The mental health charity Support in Mind Scotland, the Community Health Exchange (CHEX) and Public Health Scotland recognised the paramount importance of maintaining connections with communities. Working together, we believed we could promote community-led health as a way to tackle Scotland's health inequalities. Even during a crisis, we saw that we could engage people in discussions around how residents could participate in community wellbeing. In particular, we felt that we could shine a light on mental wellbeing.
So, whilst we all listened in horror to the country’s – indeed, the world’s - battle against Covid-19 during winter 2020, these three organisations here in Scotland worked together, testing ways to help communities maintain good mental health by building resilience through social connection. The initiative, which became known as the ‘Winter Lockdown Project’, commenced at a time when over 9,000 people were losing their lives to Covid-19 in the UK each week.
Operating over seven months in three locations – East Lothian, West Lochaber and Perth & Kinross – the Winter Lockdown Project brought together partners from Haddington’s Support from the Start Network, Ewen’s Room and Meigle & Ardler Community Development Trust.

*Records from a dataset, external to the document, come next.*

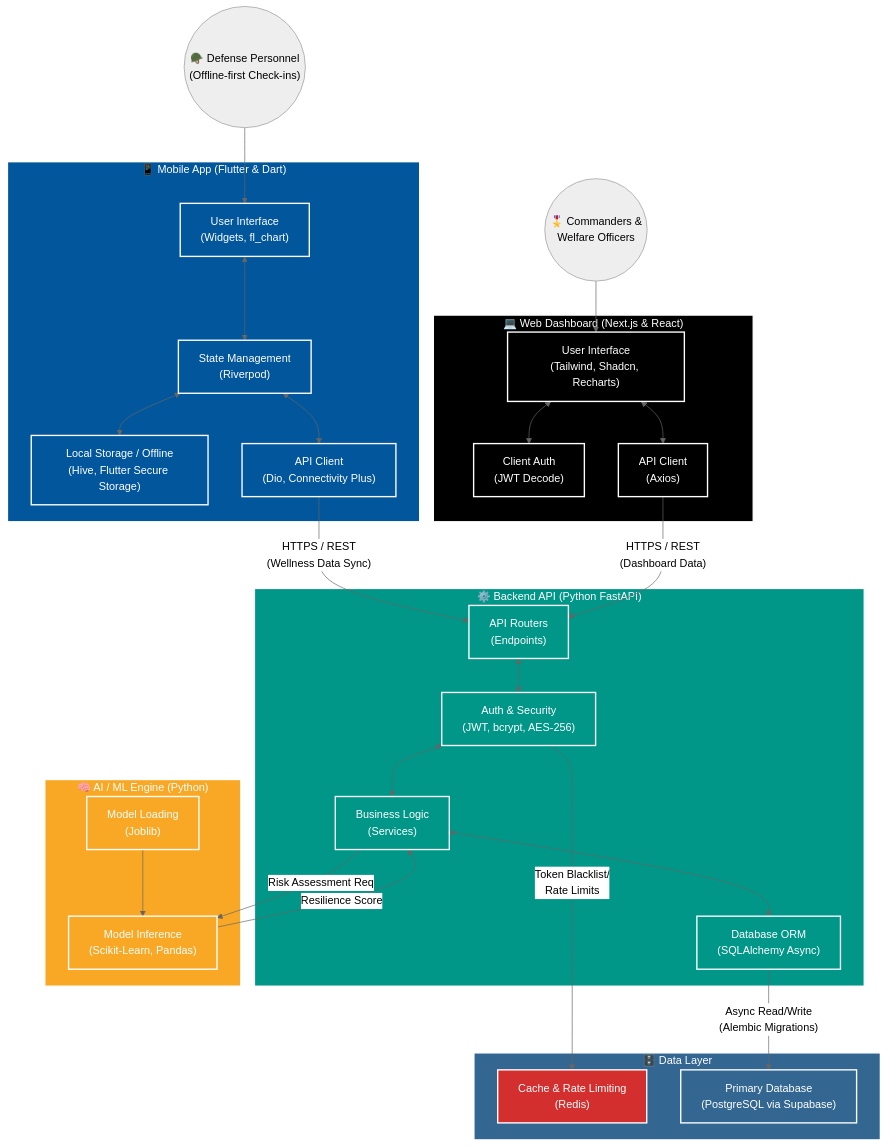
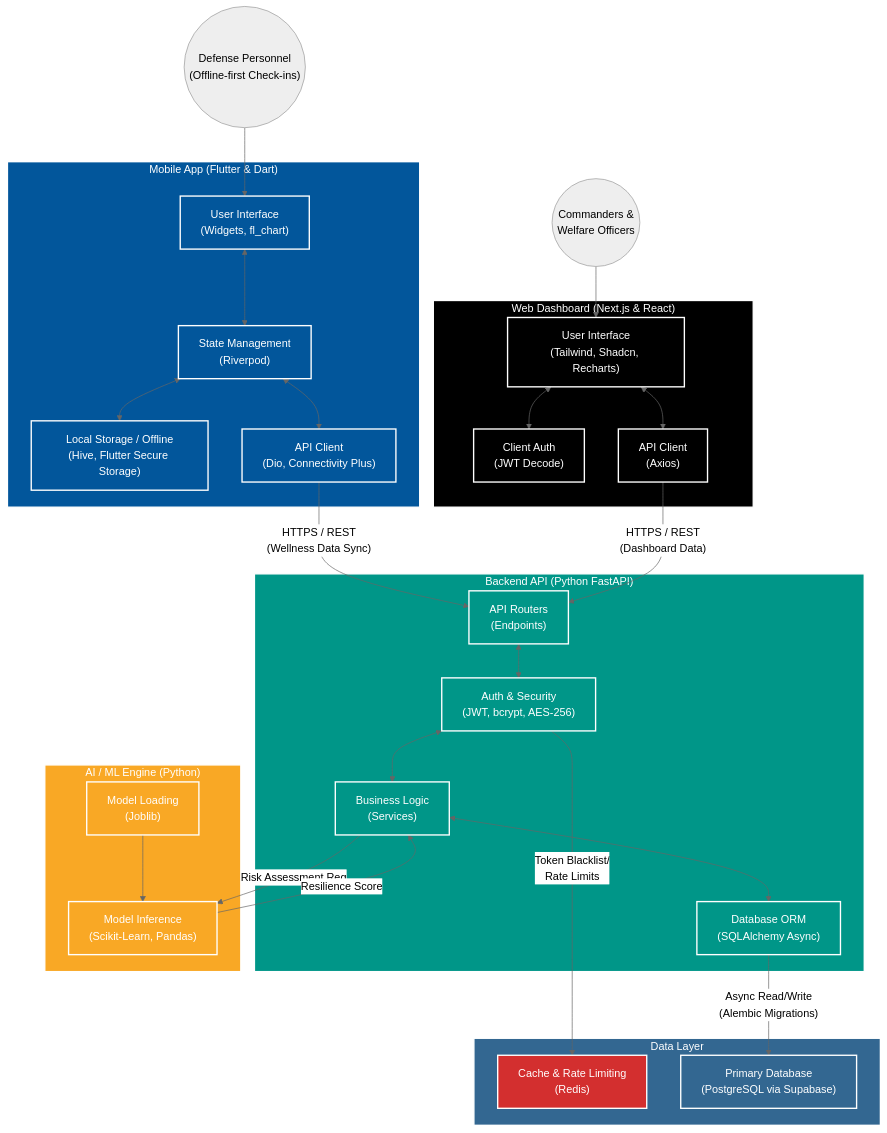
Before and after one commit to rohittyagii/SIH: the diagram in System_Architecture_Flow.md, drawn with Mermaid (neutral theme). The commit also changed 3 other files, not shown here.

````diff
--- a/System_Architecture_Flow.md
+++ b/System_Architecture_Flow.md
@@ -7,78 +7,78 @@
 ```mermaid
 graph TD
     %% Define Styles
     classDef mobile fill:#02569B,stroke:#fff,stroke-width:2px,color:#fff;
     classDef web fill:#000000,stroke:#fff,stroke-width:2px,color:#fff;
     classDef backend fill:#009688,stroke:#fff,stroke-width:2px,color:#fff;
     classDef database fill:#336791,stroke:#fff,stroke-width:2px,color:#fff;
     classDef ml fill:#F9A825,stroke:#fff,stroke-width:2px,color:#fff;
     classDef cache fill:#D32F2F,stroke:#fff,stroke-width:2px,color:#fff;
 
     %% Mobile App (Flutter)
-    subgraph MobileApp ["📱 Mobile App (Flutter & Dart)"]
+    subgraph MobileApp [" Mobile App (Flutter & Dart)"]
         UI_Mobile["User Interface\n(Widgets, fl_chart)"]
         State_Mobile["State Management\n(Riverpod)"]
         Local_DB["Local Storage / Offline\n(Hive, Flutter Secure Storage)"]
         Network_Mobile["API Client\n(Dio, Connectivity Plus)"]
         
         UI_Mobile <--> State_Mobile
         State_Mobile <--> Local_DB
         State_Mobile <--> Network_Mobile
     end
     class MobileApp,UI_Mobile,State_Mobile,Local_DB,Network_Mobile mobile;
 
     %% Web Dashboard (Next.js)
-    subgraph WebDashboard ["💻 Web Dashboard (Next.js & React)"]
+    subgraph WebDashboard [" Web Dashboard (Next.js & React)"]
         UI_Web["User Interface\n(Tailwind, Shadcn, Recharts)"]
         Auth_Web["Client Auth\n(JWT Decode)"]
         Network_Web["API Client\n(Axios)"]
         
         UI_Web <--> Auth_Web
         UI_Web <--> Network_Web
     end
     class WebDashboard,UI_Web,Auth_Web,Network_Web web;
 
     %% Backend API (FastAPI)
-    subgraph Backend ["⚙️ Backend API (Python FastAPI)"]
+    subgraph Backend [" Backend API (Python FastAPI)"]
         Router["API Routers\n(Endpoints)"]
         Auth_Middle["Auth & Security\n(JWT, bcrypt, AES-256)"]
         Services["Business Logic\n(Services)"]
         ORM["Database ORM\n(SQLAlchemy Async)"]
         
         Router <--> Auth_Middle
         Auth_Middle <--> Services
         Services <--> ORM
     end
     class Backend,Router,Auth_Middle,Services,ORM backend;
 
     %% Data Layer
-    subgraph DataLayer ["🗄️ Data Layer"]
+    subgraph DataLayer [" Data Layer"]
         Redis["Cache & Rate Limiting\n(Redis)"]
         Postgres["Primary Database\n(PostgreSQL via Supabase)"]
     end
     class DataLayer,Redis,Postgres database;
     class Redis cache;
 
     %% AI / ML Engine
-    subgraph MLEngine ["🧠 AI / ML Engine (Python)"]
+    subgraph MLEngine [" AI / ML Engine (Python)"]
         Scikit["Model Inference\n(Scikit-Learn, Pandas)"]
         Joblib["Model Loading\n(Joblib)"]
         
         Joblib --> Scikit
     end
     class MLEngine,Scikit,Joblib ml;
 
     %% Connections
     Network_Mobile -- "HTTPS / REST\n(Wellness Data Sync)" --> Router
     Network_Web -- "HTTPS / REST\n(Dashboard Data)" --> Router
     
     Services -- "Risk Assessment Req" --> Scikit
     Scikit -- "Resilience Score" --> Services
     
     Auth_Middle -- "Token Blacklist/\nRate Limits" --> Redis
     ORM -- "Async Read/Write\n(Alembic Migrations)" --> Postgres
 
     %% Users
-    Personnel(("🪖 Defense Personnel\n(Offline-first Check-ins)")) --> UI_Mobile
-    Commander(("🎖️ Commanders &\nWelfare Officers")) --> UI_Web
+    Personnel((" Defense Personnel\n(Offline-first Check-ins)")) --> UI_Mobile
+    Commander((" Commanders &\nWelfare Officers")) --> UI_Web
 ```
````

As each area set out to find new ways to enable people to remain connected to friends, family and neighbours, bonds were formed, and creative ideas emerged.
By participating in each local group’s actions – such as putting a card in your window to indicate whether you are feeling well, organising online musical events, helping one another to learn new skills and crafting sessions for young and old – local people could contribute to community-led mental health, and spread the word about the benefits of being part of something together.
The Winter Lockdown Project flourished under the principle that anyone can be involved in researching and improving health. As restrictions eased and sunnier weather beckoned, the Winter Lockdown Project slowly concluded. At the Project’s end, the news headlines were reporting 150 weekly deaths. As we all wondered what the ‘new normal’ might be like, the same motivations that had driven the Project’s participants to persevere through the dark months also enabled the three areas to embark on a final step together. They decided, as a way of capturing their own experiences of winter lockdown, to create a film, assisted by Socially Engaged Artist, Pam van de Brug. This film – ‘You’re on Mute’ – will launch on World Mental Health Day, Sunday 10th of October 2021, and features interviews with people having lived with COVID-19 restrictions for over a year.
The film acknowledges people’s different journeys, experiences, and ongoing fears. It captures some of the highs as well as the lows, the laughter, the care, the camaraderie, and the things that will shape us going forward.
The film and the feedback from the groups involved in the Project have helped to capture learnings for future public health action, policy and community engagement initiatives. There can be no better way of discovering the vital role of communities for our mental health than to listen to, and learn from, the voices of local people. ‘You’re on Mute’ helps us to do just that: twelve people from across three small communities during one global pandemic giving inspiration to us all.
We hope that the Winter Lockdown Project and ‘You’re on Mute’ show that community-led approaches to improving our health are central to our wellbeing, and should most definitely not be on mute.
Ros Halley, Rural Communities Manager, Support in Mind Scotland